In college I would buy tubs of peanut butter and eat it by the spoonful. When I was pregnant I would eat a PJ&J sandwich every night before bed. Every. Night. Each time I donate blood I look forward to the Nutter Butter cookies in the "donor recovery" area. (I'm not strong enough to buy them and have them in my house...for fear they would all be eaten in one day.) It's one of the (very) few things that I won't buy generic. And once we became a family of five, we started going through a two-pound tub of peanut butter every week. Every. Week.
About a year ago when peanut prices suddenly spiked, our habit was costing over $10/week (over $500/year for those slow at math). Cheaper than a Starbucks habit, but still alarming when you see a 20% price increase in your favorite vice.
And so I started to explore other options. No, I didn't consider curbing the habit. In the spirit of a true addict, I simply looked for a way to make my habit more affordable.
Enter Pinterest and a random link for instructions on making your own peanut butter. Ding, ding, ding!! We have a winner. Make my own?! How awesome is that?! I learned how to save a little money and make a peanut butter that is just a tad healthier than what you typically find on the shelf at the grocery store. No added oils, no added sugar, just plain old nuts.
"How?" you might ask.
Well, let me tell you. Grab a pen and take some notes.
Step One: Put nuts in food processor
Step Two: Turn on.
Seriously. It's easy, people. Are you kicking yourself that you've never tried this before? You should be. And the results are so delicious, and completely customizable to your taste and texture preferences. Keep reading for my handy nut butter tutorial and trouble-shooting guide...
HOW TO MAKE YOUR OWN PEANUT BUTTER1. If you still have it, read the instruction manual for your food processor. It will probably include instructions on the max capacity for doing nut butter in your machine. If you are not the type to save instruction manuals and file them away for future reference, then you can just safely assume that the capacity for nut butter is going to be LESS than you would typically put in your food processor. My 8-cup model recommends 4-cups max for nut butter.
2. Put the peanuts in your food processor and let them go for about 5-7 minutes.
3. Store in an airtight container. We have been eating homemade nut butters for about a year and have never kept them in the fridge. We're all still alive, so I'm going to say cupboard storage is probably just fine.
What if my peanut butter is too runny?
Store it in the fridge. Or, next time don't process as long.
I like my peanut butter to be sweet. Can I add sugar?
In my experience sugar, even in small quantities, gave my peanut butter a gritty texture. I recommend a small amount (1-2 Tablespoons) of agave nectar or honey if you're a sucker for the sweet. Add this at the end once your butter looks "done." Note that even a small amount of sweetener will alter the texture of your nut butter, making it a little more firm and sticky.
What if my kids won't eat it?
Put it in a Skippy jar.
What kind of nuts do I use?
I prefer the roasted, salted nuts. If you're a true, tree-hugger-health-nut, you can use the plain nuts but the results are not nearly as tasty, IMHO.

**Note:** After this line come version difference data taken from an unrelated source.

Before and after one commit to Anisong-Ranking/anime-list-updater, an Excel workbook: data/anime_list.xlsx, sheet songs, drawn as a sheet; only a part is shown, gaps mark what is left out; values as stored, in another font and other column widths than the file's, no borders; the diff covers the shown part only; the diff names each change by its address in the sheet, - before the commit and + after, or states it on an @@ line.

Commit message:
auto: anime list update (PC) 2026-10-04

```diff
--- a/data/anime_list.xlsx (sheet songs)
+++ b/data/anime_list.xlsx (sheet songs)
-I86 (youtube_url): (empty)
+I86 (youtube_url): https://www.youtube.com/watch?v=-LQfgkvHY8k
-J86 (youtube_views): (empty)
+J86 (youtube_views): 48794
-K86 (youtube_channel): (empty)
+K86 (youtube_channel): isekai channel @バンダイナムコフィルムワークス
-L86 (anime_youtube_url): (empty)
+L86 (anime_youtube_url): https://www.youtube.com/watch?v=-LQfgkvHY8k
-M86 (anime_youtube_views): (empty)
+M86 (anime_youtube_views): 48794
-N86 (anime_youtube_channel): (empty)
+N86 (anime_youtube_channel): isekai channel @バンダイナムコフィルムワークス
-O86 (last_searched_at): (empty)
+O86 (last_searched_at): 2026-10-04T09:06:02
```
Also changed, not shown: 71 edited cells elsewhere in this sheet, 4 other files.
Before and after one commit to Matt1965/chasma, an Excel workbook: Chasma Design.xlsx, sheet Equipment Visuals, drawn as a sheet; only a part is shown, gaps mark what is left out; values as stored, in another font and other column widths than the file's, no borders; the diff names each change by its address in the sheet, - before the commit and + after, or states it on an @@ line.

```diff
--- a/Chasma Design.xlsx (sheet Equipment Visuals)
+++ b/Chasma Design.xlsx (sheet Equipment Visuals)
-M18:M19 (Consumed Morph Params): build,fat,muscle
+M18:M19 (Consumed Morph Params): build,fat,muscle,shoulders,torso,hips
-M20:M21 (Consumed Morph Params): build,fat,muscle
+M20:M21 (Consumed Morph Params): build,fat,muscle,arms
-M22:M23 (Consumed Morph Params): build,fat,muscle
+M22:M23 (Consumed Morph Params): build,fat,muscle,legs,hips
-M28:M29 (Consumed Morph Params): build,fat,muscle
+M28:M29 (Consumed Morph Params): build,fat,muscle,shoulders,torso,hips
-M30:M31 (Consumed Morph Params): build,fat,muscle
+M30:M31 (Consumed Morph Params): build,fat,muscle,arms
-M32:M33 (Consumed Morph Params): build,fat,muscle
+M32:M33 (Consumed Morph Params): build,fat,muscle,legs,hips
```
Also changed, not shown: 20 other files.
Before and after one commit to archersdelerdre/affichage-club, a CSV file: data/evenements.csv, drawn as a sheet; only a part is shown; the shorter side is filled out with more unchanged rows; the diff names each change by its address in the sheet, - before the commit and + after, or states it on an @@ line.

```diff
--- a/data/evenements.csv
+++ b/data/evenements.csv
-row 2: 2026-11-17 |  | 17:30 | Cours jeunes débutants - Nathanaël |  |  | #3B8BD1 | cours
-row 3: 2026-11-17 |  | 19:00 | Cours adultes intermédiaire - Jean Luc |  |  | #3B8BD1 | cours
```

What about almond butter? Is that just as easy?
Yes. And no. You can use the basic instructions here to make almond butter, but since almonds are much harder, they will be in the food processor for a LOT longer (15-20 minutes) before they turn to butter. Add another 3-5 minutes if you toss in sweetener at the end. Almonds also tend to bind up in the machine more than peanuts, so you will need to watch carefully and stop the machine to break up the clumps when they form.
Is almond butter better than peanut butter?
The texture and taste of almond butter is different. Your kids may not eat it. Even if you hide it in a Skippy jar. The health value of peanuts vs. almonds is up for debate. Google it and decide for yourself.
How do I get my picky eater kid to eat almond butter?
Mix almonds and peanuts together. My typical batch of nut butter is about 1 C. Almonds, 3 C. peanuts. I tried half peanuts/half almonds but the kids turned up their noses. I put in the almonds first and process them for about 3-5 minutes, then add the peanuts and process until smooth. Important Note: You must call this creation "Peanut Butter." Any deviation from that name or mention of almonds may cause your picky eater to shun your nut butter.
Does it separate on the shelf? Do I need to stir it first?
No and no. I have no idea why the "natural" peanut butter you see in the store always has that icky layer of oil on top. When you make your own peanut butter it all stays together and doesn't require any stirring.
Is this really a healthy choice?
I'm not here to debate the nutritional merits (or lack thereof) of my peanut butter habit. I'm simply here to share the nut butter love.